> [Brief] Within the material below, locate the line with "and the Unicode" and the line with "dpi, so the", then return those two lines and all lines between them, exactly as written.
**** Data section ****
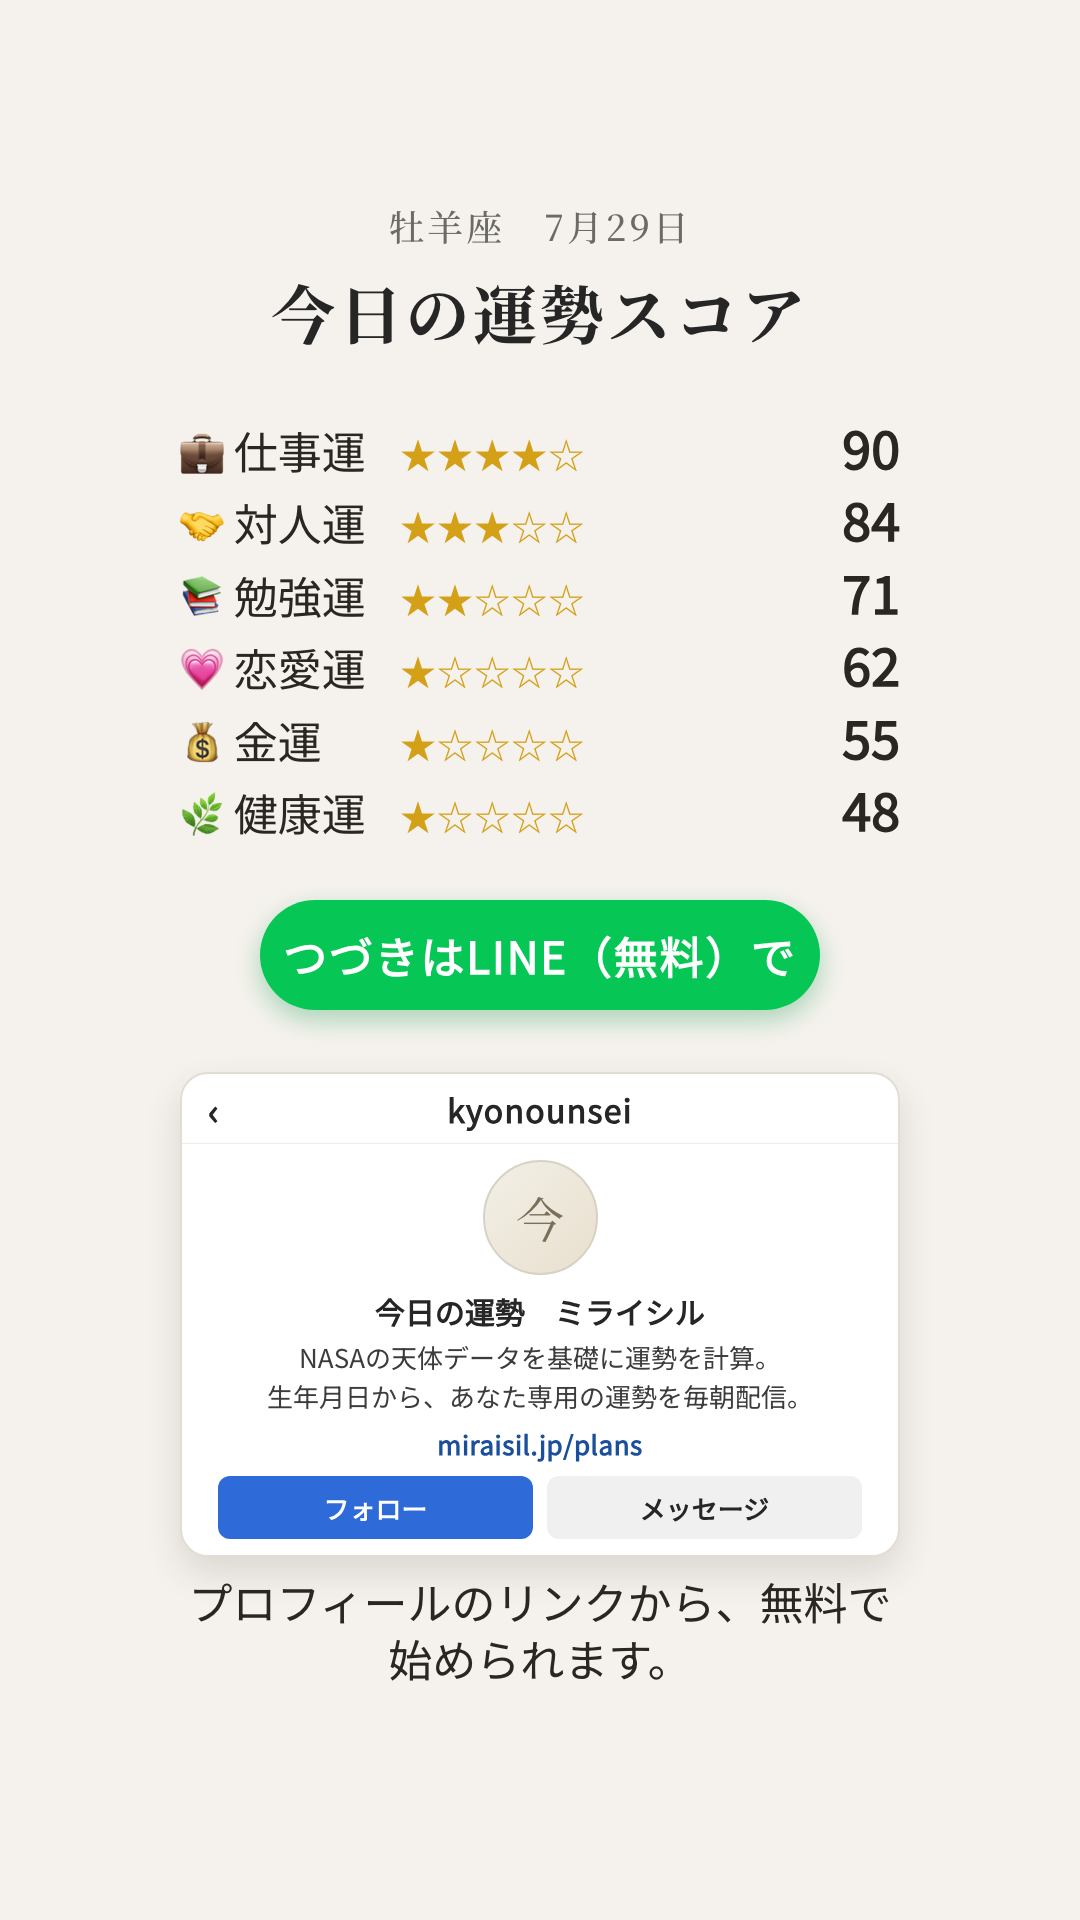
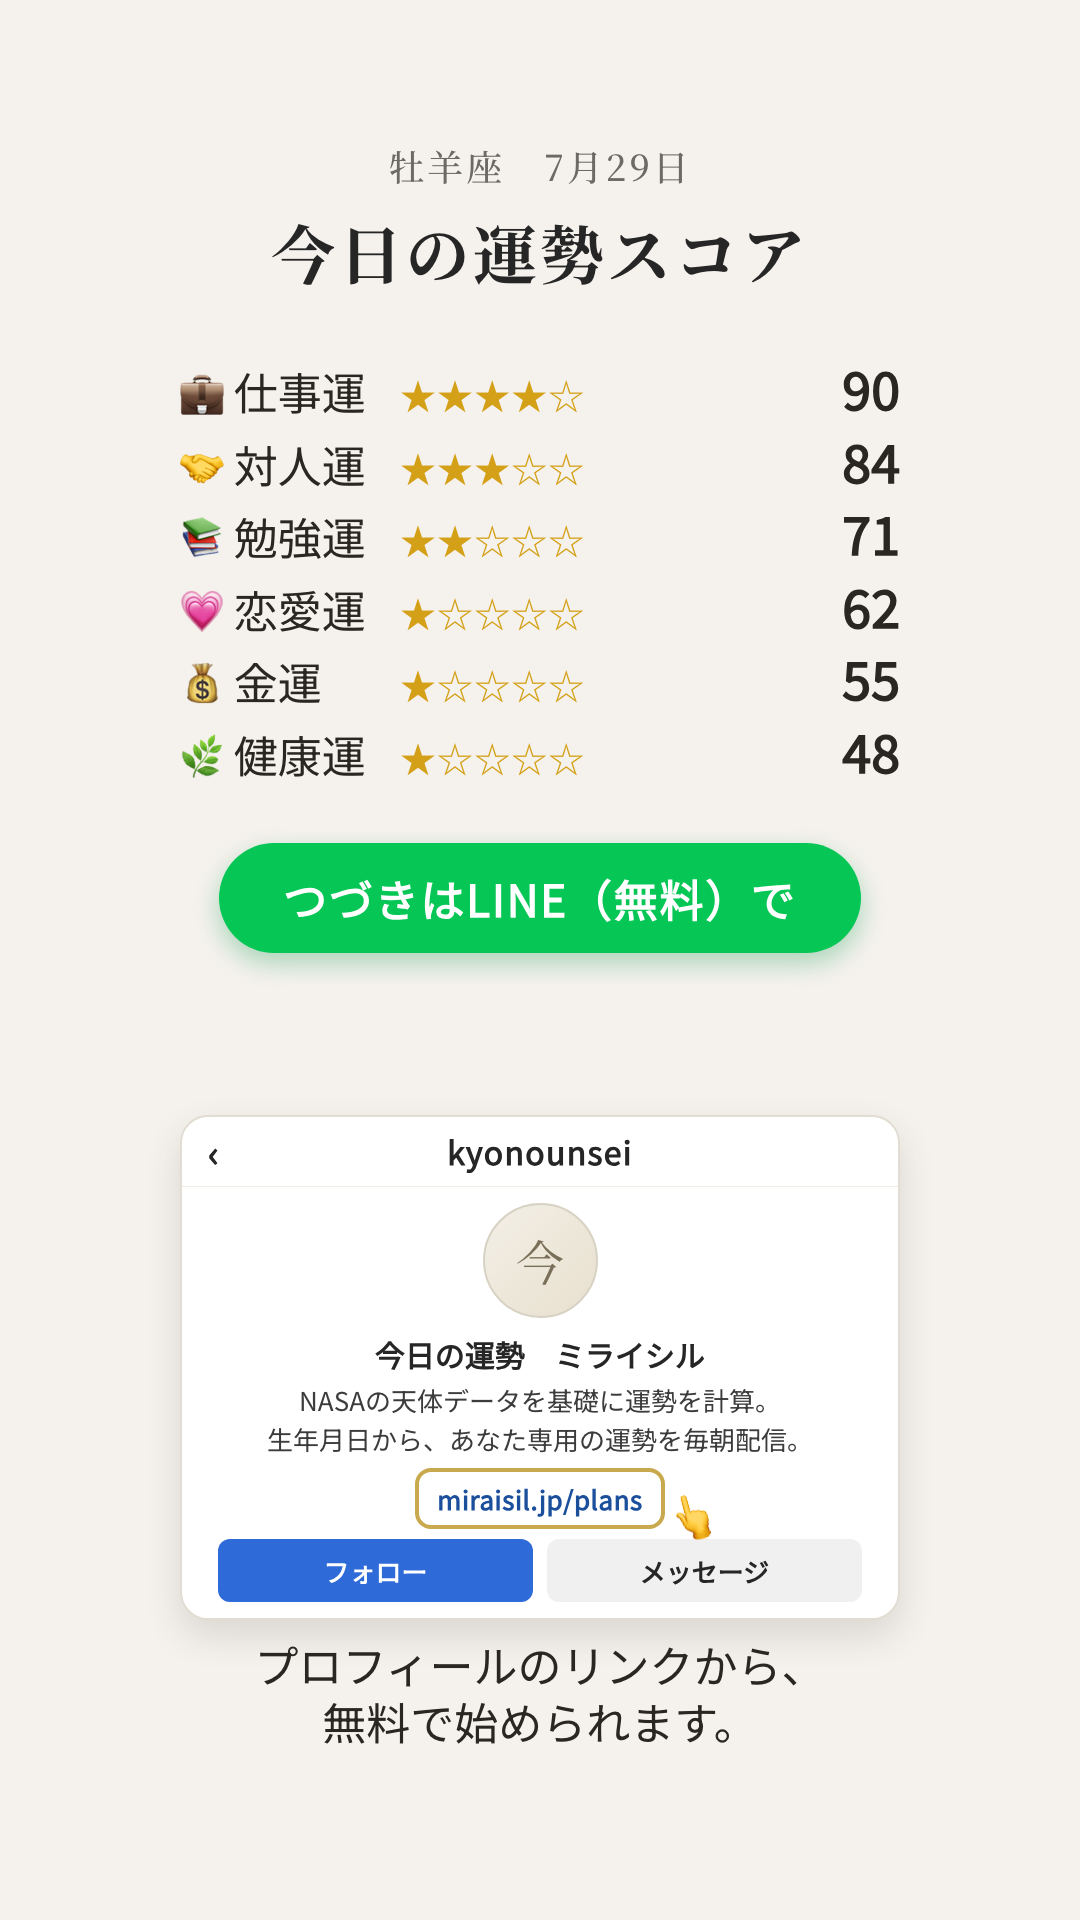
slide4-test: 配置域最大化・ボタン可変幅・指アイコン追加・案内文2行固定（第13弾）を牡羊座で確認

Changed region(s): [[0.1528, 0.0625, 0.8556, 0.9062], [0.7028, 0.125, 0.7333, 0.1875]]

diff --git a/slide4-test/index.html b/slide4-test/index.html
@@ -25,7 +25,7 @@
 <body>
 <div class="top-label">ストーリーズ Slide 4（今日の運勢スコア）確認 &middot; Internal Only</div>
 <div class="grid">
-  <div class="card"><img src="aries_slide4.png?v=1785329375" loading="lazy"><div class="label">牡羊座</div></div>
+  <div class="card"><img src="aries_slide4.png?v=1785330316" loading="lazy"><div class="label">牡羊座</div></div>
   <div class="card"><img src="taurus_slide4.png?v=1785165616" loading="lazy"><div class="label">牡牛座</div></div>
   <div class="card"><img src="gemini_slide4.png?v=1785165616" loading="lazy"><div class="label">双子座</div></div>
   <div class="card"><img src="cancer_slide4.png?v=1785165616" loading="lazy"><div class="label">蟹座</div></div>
****
**** Data section ****
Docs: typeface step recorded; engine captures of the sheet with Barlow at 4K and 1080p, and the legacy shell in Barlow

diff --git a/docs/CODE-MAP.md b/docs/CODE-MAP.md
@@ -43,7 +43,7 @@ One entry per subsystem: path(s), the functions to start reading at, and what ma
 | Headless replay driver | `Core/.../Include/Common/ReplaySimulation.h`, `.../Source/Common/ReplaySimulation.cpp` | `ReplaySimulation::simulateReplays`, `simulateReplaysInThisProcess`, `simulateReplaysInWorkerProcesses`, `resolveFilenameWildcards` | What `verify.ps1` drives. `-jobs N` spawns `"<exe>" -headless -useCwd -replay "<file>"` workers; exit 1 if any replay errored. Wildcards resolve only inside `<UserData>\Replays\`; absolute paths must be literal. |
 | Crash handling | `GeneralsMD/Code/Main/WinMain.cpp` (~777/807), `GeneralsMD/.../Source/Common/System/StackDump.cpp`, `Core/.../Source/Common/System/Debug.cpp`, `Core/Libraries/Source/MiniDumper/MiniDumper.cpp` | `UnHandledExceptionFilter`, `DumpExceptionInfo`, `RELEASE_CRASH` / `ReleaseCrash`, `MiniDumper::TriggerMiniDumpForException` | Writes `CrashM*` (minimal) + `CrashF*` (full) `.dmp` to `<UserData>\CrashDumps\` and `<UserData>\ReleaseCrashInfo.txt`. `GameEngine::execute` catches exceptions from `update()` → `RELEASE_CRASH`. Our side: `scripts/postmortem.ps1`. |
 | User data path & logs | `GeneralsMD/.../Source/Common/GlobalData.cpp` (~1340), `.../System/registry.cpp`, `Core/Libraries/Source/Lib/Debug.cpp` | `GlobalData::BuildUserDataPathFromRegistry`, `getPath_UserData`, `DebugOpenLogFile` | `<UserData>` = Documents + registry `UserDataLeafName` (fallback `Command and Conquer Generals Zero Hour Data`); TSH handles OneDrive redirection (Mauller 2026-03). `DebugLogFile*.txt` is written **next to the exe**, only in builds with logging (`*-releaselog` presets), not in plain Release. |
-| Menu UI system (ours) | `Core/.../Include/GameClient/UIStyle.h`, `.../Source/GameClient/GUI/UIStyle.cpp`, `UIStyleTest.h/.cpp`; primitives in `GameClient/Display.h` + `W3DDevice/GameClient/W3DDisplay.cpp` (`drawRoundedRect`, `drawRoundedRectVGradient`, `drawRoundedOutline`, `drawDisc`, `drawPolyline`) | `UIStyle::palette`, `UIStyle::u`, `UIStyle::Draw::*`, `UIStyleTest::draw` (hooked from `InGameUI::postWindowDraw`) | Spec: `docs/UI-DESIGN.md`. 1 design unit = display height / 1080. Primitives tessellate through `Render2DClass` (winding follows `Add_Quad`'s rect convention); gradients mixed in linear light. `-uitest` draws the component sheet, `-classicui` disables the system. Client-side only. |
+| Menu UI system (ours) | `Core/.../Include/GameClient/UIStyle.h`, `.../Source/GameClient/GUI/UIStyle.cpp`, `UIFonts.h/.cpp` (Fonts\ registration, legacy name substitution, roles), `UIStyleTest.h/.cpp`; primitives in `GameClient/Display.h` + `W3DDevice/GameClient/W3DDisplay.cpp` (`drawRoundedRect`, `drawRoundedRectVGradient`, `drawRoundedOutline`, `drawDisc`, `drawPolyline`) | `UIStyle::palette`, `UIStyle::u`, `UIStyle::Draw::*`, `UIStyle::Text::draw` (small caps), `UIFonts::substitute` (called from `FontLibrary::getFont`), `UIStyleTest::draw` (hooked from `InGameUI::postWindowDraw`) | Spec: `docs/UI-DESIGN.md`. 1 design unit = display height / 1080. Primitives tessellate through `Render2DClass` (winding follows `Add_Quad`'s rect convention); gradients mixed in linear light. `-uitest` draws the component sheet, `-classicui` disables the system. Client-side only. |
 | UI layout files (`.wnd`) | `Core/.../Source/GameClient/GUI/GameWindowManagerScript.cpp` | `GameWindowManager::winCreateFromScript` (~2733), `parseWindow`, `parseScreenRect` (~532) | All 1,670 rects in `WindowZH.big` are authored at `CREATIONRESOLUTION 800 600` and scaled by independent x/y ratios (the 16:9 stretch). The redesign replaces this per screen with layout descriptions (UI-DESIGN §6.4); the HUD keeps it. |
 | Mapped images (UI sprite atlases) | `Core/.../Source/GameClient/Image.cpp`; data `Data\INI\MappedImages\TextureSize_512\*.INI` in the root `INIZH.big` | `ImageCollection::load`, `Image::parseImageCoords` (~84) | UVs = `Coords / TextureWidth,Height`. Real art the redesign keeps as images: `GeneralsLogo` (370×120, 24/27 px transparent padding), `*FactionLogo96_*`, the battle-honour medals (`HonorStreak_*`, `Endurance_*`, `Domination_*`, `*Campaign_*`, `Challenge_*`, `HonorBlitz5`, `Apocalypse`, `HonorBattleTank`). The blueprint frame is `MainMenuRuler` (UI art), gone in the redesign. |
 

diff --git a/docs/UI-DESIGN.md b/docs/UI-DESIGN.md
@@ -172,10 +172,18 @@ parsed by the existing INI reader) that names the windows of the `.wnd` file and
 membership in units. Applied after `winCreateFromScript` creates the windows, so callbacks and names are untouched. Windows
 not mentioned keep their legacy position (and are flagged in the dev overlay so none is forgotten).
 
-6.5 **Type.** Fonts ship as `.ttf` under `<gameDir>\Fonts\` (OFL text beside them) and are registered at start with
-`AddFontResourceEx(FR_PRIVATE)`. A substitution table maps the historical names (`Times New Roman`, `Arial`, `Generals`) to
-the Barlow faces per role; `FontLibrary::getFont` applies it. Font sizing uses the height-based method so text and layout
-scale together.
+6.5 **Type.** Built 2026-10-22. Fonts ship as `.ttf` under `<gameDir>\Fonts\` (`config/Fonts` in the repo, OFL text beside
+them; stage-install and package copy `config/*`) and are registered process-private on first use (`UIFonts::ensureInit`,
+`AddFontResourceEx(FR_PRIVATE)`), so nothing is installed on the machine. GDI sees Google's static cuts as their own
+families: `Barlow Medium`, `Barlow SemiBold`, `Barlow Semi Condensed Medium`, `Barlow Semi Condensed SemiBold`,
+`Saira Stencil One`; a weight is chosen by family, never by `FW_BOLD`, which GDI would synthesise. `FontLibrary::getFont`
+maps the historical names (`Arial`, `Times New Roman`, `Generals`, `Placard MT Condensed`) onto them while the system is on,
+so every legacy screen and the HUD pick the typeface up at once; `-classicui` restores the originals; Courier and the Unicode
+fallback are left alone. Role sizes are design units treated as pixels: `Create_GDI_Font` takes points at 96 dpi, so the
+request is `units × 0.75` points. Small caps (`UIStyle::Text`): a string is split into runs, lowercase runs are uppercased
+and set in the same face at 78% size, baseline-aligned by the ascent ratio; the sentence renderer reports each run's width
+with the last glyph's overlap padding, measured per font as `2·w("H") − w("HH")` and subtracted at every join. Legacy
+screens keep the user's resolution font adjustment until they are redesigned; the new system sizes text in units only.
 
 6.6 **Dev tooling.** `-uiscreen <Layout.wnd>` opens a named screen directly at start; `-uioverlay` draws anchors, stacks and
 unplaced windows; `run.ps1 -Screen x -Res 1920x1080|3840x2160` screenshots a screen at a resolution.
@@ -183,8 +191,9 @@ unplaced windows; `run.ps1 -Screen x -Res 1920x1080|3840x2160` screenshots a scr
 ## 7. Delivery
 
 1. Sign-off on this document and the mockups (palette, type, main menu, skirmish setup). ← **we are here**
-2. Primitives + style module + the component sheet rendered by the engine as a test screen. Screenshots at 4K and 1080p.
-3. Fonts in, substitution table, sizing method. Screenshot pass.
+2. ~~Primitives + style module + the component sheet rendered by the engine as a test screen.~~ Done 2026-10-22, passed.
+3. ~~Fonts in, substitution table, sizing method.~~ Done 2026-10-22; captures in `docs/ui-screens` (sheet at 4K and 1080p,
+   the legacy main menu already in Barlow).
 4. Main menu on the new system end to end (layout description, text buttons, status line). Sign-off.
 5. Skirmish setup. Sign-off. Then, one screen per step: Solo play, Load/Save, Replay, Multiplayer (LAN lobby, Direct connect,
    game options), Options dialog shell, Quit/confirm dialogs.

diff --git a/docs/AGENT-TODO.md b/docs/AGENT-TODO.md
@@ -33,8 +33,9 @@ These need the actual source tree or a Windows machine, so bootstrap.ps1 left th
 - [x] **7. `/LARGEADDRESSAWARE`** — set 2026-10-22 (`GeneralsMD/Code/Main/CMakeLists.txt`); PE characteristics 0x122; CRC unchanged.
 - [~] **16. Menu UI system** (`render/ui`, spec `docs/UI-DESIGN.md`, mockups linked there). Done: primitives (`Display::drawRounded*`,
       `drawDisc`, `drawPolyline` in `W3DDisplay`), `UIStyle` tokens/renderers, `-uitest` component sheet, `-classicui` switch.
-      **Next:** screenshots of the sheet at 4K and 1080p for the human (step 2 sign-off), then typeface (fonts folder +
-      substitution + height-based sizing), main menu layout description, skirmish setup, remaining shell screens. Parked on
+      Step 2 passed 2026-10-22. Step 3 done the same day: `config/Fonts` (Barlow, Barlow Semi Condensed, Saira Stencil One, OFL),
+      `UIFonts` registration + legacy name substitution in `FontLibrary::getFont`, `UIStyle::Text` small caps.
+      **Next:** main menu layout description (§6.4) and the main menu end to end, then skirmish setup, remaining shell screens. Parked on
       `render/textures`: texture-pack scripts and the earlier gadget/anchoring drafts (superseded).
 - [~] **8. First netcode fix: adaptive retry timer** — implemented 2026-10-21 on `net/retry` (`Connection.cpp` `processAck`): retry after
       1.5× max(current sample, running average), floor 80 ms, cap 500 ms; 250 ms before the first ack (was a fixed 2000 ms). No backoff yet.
****
**** Data section ****
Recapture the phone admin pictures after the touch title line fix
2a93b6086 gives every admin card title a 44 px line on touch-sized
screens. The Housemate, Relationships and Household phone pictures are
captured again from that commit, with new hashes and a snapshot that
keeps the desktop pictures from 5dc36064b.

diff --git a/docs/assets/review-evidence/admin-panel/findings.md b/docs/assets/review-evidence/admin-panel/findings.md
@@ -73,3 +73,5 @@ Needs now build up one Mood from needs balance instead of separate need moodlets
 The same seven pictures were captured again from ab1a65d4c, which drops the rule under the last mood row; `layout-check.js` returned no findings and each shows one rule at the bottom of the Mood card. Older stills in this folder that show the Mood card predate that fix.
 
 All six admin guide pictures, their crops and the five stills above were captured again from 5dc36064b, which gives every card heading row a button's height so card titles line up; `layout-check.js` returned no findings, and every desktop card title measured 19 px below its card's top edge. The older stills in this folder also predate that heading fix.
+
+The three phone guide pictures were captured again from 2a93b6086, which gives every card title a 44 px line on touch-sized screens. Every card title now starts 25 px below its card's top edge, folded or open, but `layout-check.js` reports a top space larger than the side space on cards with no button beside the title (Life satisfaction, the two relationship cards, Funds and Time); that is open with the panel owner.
****
> [Response for this exercise]
+so every legacy screen and the HUD pick the typeface up at once; `-classicui` restores the originals; Courier and the Unicode
+fallback are left alone. Role sizes are design units treated as pixels: `Create_GDI_Font` takes points at 96 dpi, so the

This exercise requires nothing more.